It was May 1969, and U.S. astronauts were closer than ever before to the surface of the moon. The Apollo 10 lunar module, manned by Commander Thomas Stafford and pilot Eugene Cernan, was descending to less than 47,000 feet above the moon before completing a rendezvous with the command module, piloted by John Young. The astronauts were preparing for the giant leap for mankind that would take place two months later.
L to R: Cernan, Stafford, Young. Credit: Source.
Their conversation topic of choice? An ongoing, unidentified noise they described as “eerie music.”
“That music even sounds outer-spacey, doesn’t it? You hear that? That whistling sound?” Cernan said, according to the Apollo 10transcript, which NASA initially marked as confidential.
“Yes,” said Stafford, the commander.
“Whoooooo,” Cernan said, imitating the sound.
Segments of theaudio recording of the astronauts’ conversation aired last month in an episode of the Science Channel seriesNASA’s Unexplained Files. The show hinted at a cover-up involving “lost” recordings
of an “unsettling incident on the far side of the moon.”
Apollo 15 astronaut Al Worden rejected attempts to explain away the sounds.
"The Apollo 10 crew was very used to the kind of noise that they should be hearing. Logic tells me that if there was something recorded on there, then there was something there," Worden said on the Science Channel show. “I just think we don’t understand it.”
While the TV episode focuses on the mysteries swirling around the dark side of the moon, NASA and two astronauts offer a fairly prosaic resolution. NASA also rejects the show’s assertion that the recordings had been “lost.”
“While listed as ‘confidential’ in 1969 at the height of the Space Race, Apollo 10 mission transcripts and audio have been publicly available since 1973,” NASA said in a statement. “Since the Internet did not exist in the Apollo era, NASA has only recently provided digital files for some of those earlier missions.”
As for the noise the astronauts heard, NASA technicians told the Science Channel it was caused by radio interference between the lunar module and the command module.
The Apollo 10 astronauts weren’t the only space crew to hear the noise.
“There is a strange noise in my headset now, aneerie woo-woo sound,” Apollo 11 pilot Michael Collins wrote in his book, Carrying the Fire: An Astronaut’s Journeys, saying he heard the noise when the radios in the lunar and command modules were on and both spacecraft were near each other.
“Had I not been warned about it, it would have scared the hell out of me,” he wrote. “Fortunately the radio technicians (rather than UFO fans) had explanations
for it: interference between the LM’s [lunar module’s] and Command Module’s VHF radios.”
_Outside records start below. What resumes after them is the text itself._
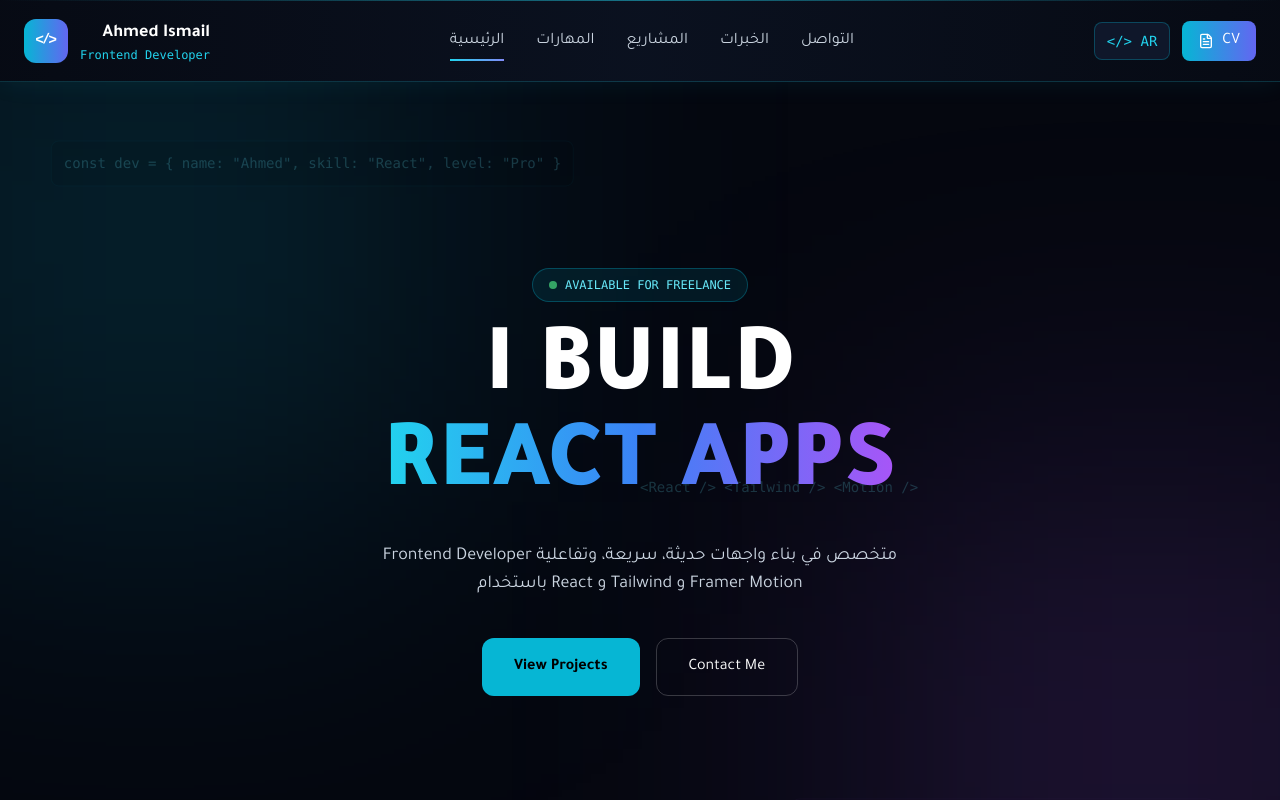
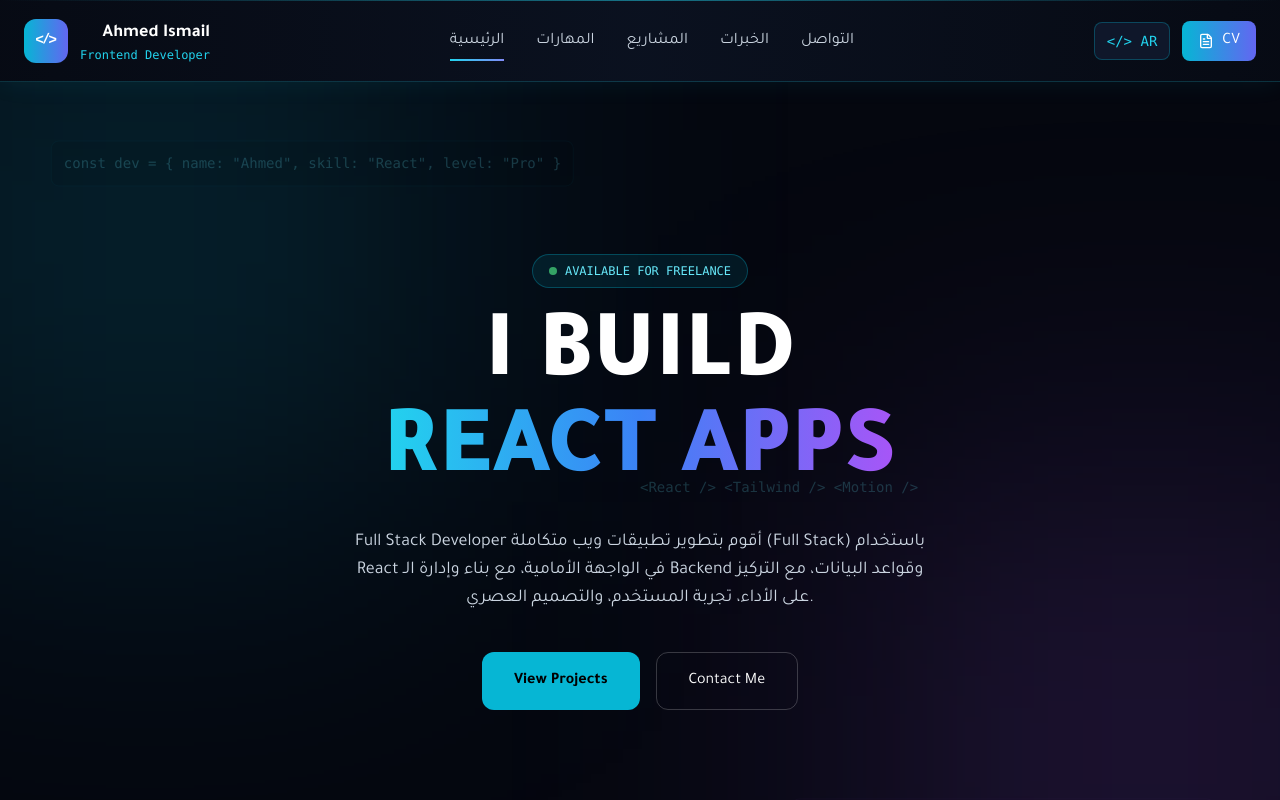
Before and after one commit to ai3048192-commits/Ahmed_Ismail_Dev, a React (Vite) app: page / in a window 1280 px wide. Shown: the top 800 px of the page. Built offline with nearby package versions, Linux system fonts and the light colour scheme.

Commit message:
Update Hero.tsx

```diff
--- a/src/components/Hero.tsx
+++ b/src/components/Hero.tsx
@@ -71,8 +71,8 @@ export default function Hero() {
 
         {/* DESCRIPTION */}
         <p className="mt-6 text-slate-300 max-w-xl mx-auto text-base sm:text-lg">
-          Frontend Developer متخصص في بناء واجهات حديثة، سريعة، وتفاعلية باستخدام React و Tailwind و Framer Motion
-        </p>
+Full Stack Developer
+أقوم بتطوير تطبيقات ويب متكاملة (Full Stack) باستخدام React في الواجهة الأمامية، مع بناء وإدارة الـ Backend وقواعد البيانات، مع التركيز على الأداء، تجربة المستخدم، والتصميم العصري.        </p>
 
         {/* BUTTONS */}
         <div className="mt-10 flex flex-col sm:flex-row gap-4 justify-center">
```
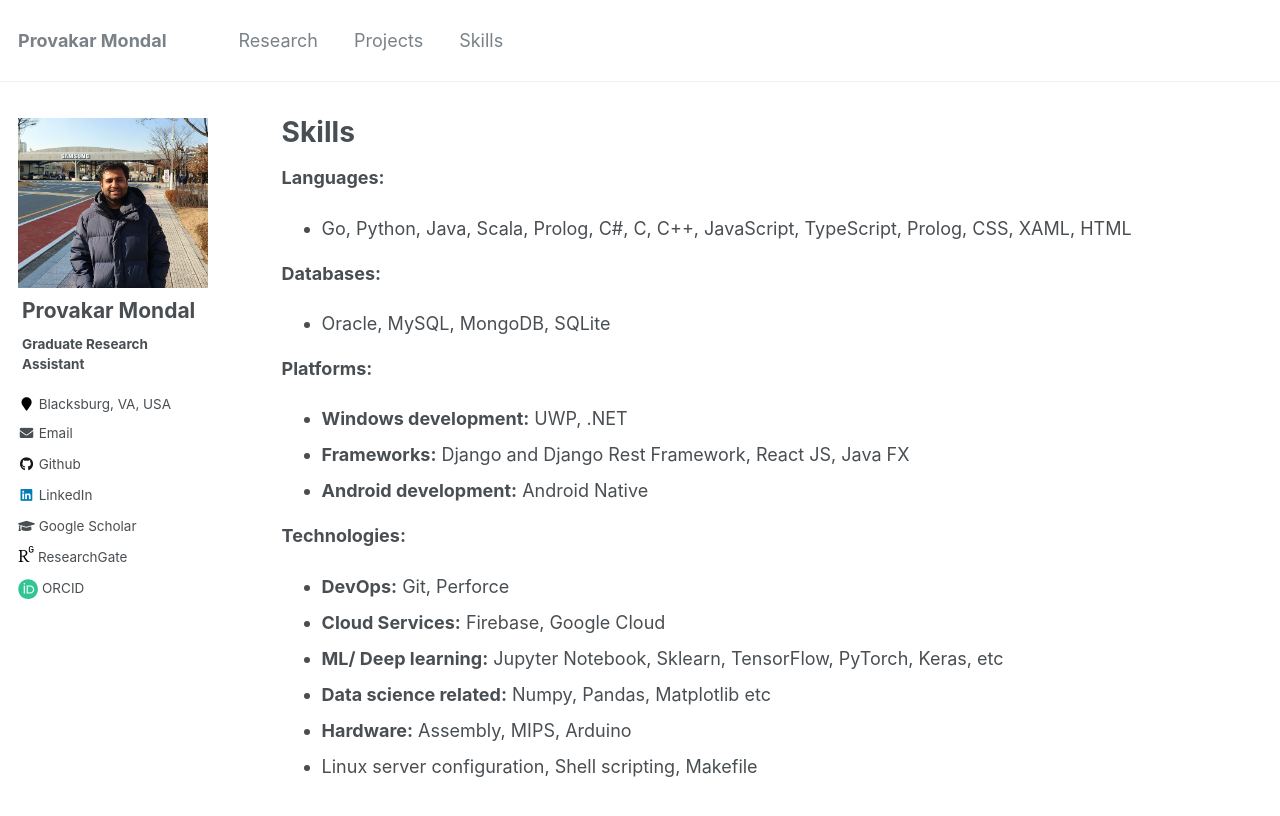
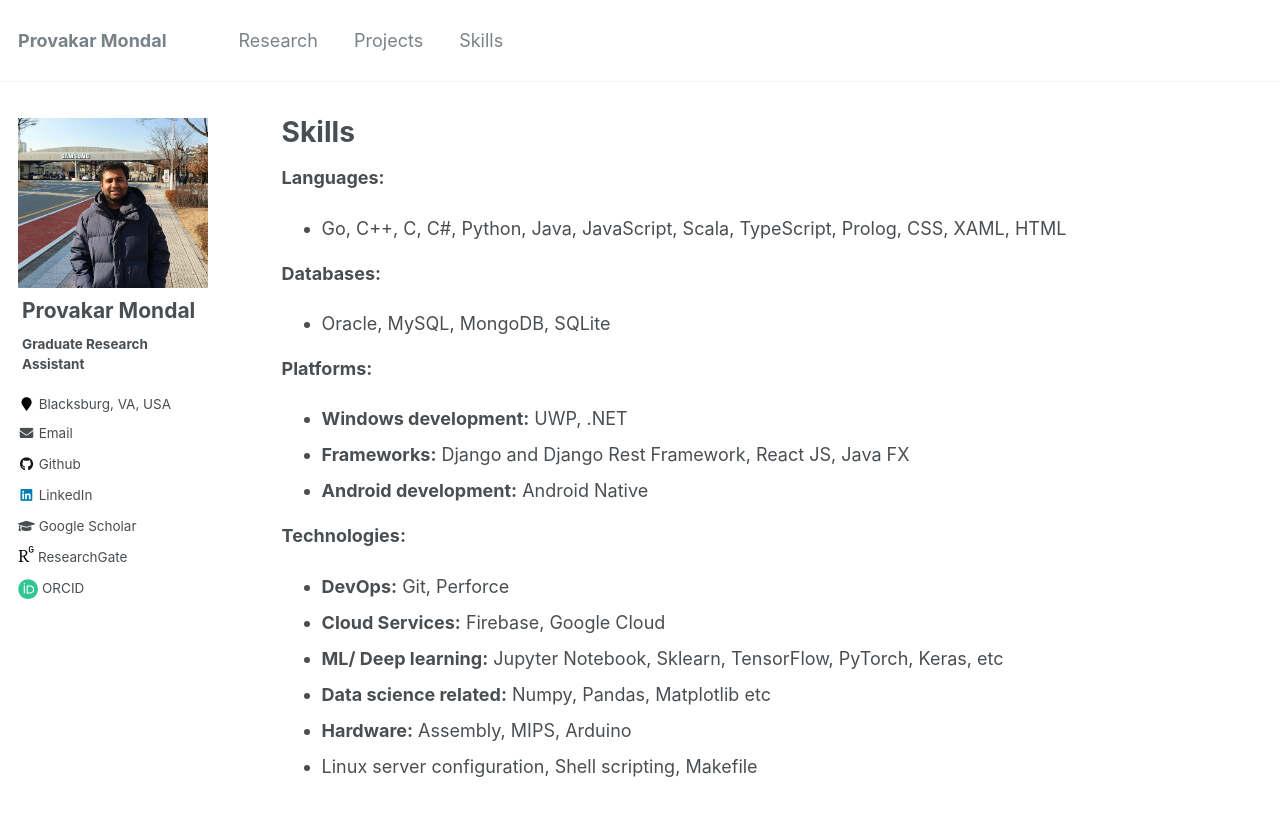
Before and after one commit to surzoprovakar/surzoprovakar.github.io, a Jekyll site: the page built from _pages/skills.md, in a window 1280 px wide and 996 px high. Shown: the top 816 px of the window. Built offline with Jekyll 4.4.1, drawn with Linux system fonts in a browser that asks for light colours.

Commit message:
update programming languages

```diff
--- a/_pages/skills.md
+++ b/_pages/skills.md
@@ -6,7 +6,7 @@ author_profile: true
 ---
 
 **Languages:**
-- Go, Python, Java, Scala, Prolog, C#, C, C++, JavaScript, TypeScript, Prolog, CSS, XAML, HTML
+- Go, C++, C, C#, Python, Java, JavaScript, Scala, TypeScript, Prolog, CSS, XAML, HTML
 
 **Databases:**
 - Oracle, MySQL, MongoDB, SQLite
```
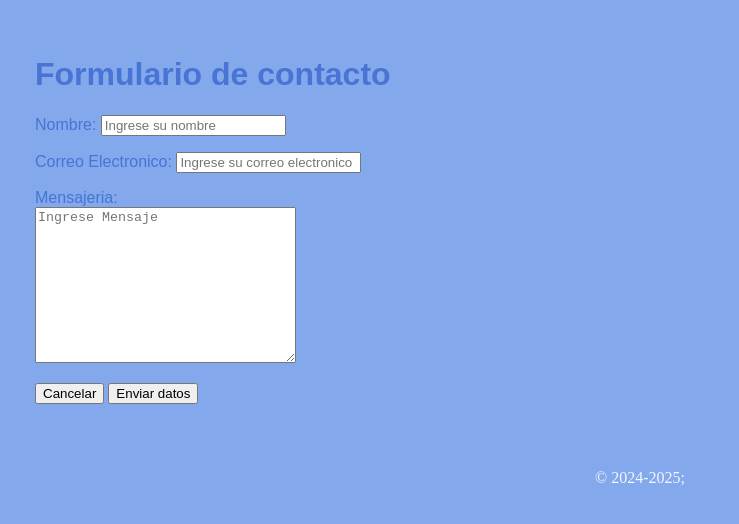
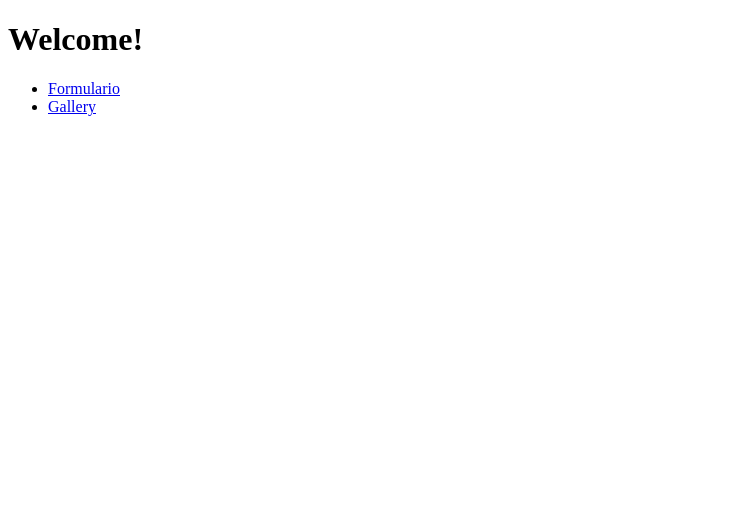
Before and after one commit to stowwef/Keropi-world, a plain HTML site: page index.html in a window 1280 px wide. Shown: the whole page, without its empty margins (0-739 px from the left). Drawn offline with Linux system fonts and the light colour scheme.

Commit message:
Se agrego la galeria y el home page

```diff
--- a/index.css
+++ b/estilo.css
@@ -16,6 +16,8 @@ h1{
 
 }
 
+
+
 footer{
 
     color: aliceblue;
--- a/index.html
+++ b/index.html
@@ -1,71 +1,23 @@
 <!DOCTYPE html>
-<html lang="es">
-
+<html lang="en">
 <head>
     <meta charset="UTF-8">
     <meta name="viewport" content="width=device-width, initial-scale=1.0">
     <meta name="author" content="Ailyn">
-    <meta name="description" content="Formularios html">
-    <meta name=" keywords" content="clave 1, clave 2, clave 3">
-    <title>Formulario</title>
-    <link rel="stylesheet" href="index.css">
+    <meta name="description" content="Pagina principal">
+    <meta name="keywords" content="home page, presentacion">
+    <title>Home page</title>
+</head>
+<body>
+    <header>
+        <h1>Welcome!</h1>
+        <nav>
+            <ul>
+                <li><a href="./formulario.html">Formulario</a></li>
+                <li><a href="galeria.html">Gallery</a></li>
 
-</head>
-
-<body>
-
-    <header>
-        <h1>Formulario de contacto</h1>
-
-        <nav>
-
+            </ul>
         </nav>
     </header>
-
-    <main>
-
-        <section>
-
-
-            <form>
-                <p>
-                    <label for="nombre">
-
-                        Nombre: <input type="text" id="nombre" name="nombre" placeholder="Ingrese su nombre">
-
-                    </label>
-                </p>
-
-                <p>
-                    <label for="correo electronico">
-
-                        Correo Electronico: <input type="email" id="correo electronico" name="correo electronico"
-                            placeholder="Ingrese su correo electronico">
-
-
-                    </label>
-                </p>
-
-                <p>
-                    <label for="mensaje">
-                        Mensajeria: <br>
-                        <textarea id="mensaje" name="mensaje"  rows="10" cols="30" placeholder="Ingrese Mensaje"></textarea>
-                    </label>
-
-                </p>
-
-                <button>Cancelar</button>
-                <input type="submit" value="Enviar datos">
-            </form>
-
-        </section>
-
-
-    </main>
-
-    <footer>
-        &copy 2024-2025;
-    </footer>
 </body>
-
 </html>
```
Also changed, not shown: formulario.html (added, +73 -0 lines), galeria.html (added, +22 -0 lines), Icons/gallery.ico (added).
The Apollo 10 transcript indicates that while the astronauts were in space, they did not know what the sounds were, with Cernan saying at one point, “Boy, that sure is weird music.” But 40 years after landing a man on the moon went from science fiction to history, it’s easy to forget that it wasn’t just the noises that were “weird” or “eerie.”
Everything connected to flying to the moon was strange, as the astronauts’ conversations made clear.
When they saw the craters of the moon on Day 4, Young said, “By God, they are craters! … That’s the weirdest-looking surface.” On Day 5, Stafford noted, “There may be a side lobe. It’s weird, isn’t it?” The same day, at around the same time that they chattered about the music, Cernan asked if his fellow astronaut’s insulation was burned off on the front side of his window, adding: “Mine’s all burned off. Isn’t that weird—eerie, John?”
Four decades later, Cernan sounds a great deal more composed about his experience in outer space, particularly that “weird” noise. “It was probably just radio interference,” he admitted in February. “Had we thought it was something other than that we would have briefed everyone after the flight. We never gave it another thought.”